Of the top of my head, pilots flying airplanes may be legal per the FAA rules, but the insurance company is going to dictate minimum hours, training, etc.

Shore side pressure vessels and rotating machinery. Many states have an inspection program and requirements, but the insurance companies often go way above these regulations in their demands.

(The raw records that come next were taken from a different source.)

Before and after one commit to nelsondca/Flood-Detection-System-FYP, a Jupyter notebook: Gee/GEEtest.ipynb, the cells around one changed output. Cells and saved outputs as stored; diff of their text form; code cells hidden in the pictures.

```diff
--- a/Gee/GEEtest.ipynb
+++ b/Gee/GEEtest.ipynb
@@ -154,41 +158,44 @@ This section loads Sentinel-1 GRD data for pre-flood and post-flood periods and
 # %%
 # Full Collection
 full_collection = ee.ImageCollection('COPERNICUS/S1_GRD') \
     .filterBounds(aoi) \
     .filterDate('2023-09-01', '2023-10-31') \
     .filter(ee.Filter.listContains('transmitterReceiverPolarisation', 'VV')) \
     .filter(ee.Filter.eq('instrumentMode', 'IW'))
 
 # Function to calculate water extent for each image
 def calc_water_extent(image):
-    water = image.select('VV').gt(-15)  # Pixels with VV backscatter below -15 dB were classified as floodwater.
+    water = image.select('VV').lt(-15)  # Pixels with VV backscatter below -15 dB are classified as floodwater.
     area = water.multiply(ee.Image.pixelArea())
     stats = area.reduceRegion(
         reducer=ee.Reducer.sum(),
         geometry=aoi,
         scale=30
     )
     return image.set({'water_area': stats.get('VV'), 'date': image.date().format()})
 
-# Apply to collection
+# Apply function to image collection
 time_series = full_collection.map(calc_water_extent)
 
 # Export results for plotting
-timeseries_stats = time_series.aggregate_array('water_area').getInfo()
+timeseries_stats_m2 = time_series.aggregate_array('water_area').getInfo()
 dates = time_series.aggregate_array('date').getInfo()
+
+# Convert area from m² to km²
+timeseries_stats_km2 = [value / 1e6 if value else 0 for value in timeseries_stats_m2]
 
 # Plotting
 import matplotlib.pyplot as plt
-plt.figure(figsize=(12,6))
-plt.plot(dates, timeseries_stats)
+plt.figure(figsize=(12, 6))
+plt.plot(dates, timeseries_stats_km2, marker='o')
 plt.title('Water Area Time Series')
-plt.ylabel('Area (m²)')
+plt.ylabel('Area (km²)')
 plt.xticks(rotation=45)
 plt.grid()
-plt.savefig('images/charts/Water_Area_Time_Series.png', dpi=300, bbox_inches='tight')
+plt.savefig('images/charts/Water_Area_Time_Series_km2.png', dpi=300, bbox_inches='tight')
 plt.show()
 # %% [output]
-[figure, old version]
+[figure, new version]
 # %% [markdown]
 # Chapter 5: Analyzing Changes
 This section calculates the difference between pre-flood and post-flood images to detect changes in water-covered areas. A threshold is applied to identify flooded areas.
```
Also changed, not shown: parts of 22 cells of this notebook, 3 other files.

Government has failed, and will always continue to fail. Why do people here act surprised?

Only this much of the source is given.